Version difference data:
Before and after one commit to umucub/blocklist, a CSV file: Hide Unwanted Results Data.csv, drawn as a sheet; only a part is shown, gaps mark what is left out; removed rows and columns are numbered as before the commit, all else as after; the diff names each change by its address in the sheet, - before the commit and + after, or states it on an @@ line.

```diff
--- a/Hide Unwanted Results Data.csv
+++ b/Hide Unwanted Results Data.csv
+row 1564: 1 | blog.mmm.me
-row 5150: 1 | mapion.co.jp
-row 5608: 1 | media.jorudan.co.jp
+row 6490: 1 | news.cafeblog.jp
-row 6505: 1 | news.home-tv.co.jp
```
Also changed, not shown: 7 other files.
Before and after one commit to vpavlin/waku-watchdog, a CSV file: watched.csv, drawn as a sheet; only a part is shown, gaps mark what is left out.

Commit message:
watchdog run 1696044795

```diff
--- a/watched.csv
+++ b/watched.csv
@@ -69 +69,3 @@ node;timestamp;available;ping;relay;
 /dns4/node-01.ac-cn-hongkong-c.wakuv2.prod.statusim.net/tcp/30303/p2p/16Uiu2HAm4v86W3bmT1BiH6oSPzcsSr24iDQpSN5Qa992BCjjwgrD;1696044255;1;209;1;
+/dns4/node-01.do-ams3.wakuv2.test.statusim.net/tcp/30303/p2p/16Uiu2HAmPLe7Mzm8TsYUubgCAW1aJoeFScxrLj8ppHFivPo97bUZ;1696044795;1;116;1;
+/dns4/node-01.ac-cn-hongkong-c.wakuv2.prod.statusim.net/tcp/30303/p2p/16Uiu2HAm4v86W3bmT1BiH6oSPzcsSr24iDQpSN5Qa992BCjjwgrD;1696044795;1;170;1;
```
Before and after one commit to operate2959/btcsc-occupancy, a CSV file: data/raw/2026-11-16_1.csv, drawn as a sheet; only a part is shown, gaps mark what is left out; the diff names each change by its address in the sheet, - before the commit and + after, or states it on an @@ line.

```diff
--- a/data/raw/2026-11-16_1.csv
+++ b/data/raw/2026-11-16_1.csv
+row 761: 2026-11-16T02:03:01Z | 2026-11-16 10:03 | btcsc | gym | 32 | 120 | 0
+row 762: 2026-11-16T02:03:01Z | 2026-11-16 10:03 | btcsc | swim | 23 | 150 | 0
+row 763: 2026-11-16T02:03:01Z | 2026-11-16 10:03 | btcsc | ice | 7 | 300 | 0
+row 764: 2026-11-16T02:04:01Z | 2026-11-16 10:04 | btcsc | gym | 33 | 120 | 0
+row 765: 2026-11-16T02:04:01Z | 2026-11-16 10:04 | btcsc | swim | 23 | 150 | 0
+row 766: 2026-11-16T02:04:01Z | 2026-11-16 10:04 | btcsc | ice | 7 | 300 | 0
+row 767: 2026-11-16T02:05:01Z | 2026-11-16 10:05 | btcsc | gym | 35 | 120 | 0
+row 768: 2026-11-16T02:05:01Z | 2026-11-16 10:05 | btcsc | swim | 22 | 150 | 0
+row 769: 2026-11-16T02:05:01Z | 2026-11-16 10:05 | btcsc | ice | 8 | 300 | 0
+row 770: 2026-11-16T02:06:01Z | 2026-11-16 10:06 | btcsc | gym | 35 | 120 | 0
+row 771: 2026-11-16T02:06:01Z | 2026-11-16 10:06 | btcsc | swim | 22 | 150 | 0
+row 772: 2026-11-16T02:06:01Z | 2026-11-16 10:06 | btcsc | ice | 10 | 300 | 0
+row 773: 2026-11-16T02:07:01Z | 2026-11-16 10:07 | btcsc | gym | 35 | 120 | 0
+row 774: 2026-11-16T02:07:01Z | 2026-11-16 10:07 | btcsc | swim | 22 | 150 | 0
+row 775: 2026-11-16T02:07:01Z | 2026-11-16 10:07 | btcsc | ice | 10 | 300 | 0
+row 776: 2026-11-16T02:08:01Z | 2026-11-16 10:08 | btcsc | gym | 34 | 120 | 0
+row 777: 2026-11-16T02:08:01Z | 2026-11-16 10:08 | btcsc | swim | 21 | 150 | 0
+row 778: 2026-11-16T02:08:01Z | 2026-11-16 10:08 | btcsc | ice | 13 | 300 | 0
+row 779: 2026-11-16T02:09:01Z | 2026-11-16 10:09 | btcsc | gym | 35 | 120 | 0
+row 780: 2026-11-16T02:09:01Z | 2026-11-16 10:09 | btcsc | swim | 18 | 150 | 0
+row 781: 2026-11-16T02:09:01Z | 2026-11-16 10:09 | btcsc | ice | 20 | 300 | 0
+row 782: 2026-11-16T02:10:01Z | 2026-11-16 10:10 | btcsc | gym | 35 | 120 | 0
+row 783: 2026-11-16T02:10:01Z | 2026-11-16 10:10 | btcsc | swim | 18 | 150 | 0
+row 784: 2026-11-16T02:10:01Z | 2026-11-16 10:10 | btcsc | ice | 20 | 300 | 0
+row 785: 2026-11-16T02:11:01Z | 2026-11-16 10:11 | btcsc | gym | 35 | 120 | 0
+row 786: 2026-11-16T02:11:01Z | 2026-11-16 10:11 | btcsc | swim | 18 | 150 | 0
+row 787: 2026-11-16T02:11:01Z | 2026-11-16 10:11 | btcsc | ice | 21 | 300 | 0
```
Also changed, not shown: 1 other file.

**Your objective**:
If a line in the records above includes the string "Also", copy it.

**Solved exercise**:
Also changed, not shown: 7 other files.
Also changed, not shown: 1 other file.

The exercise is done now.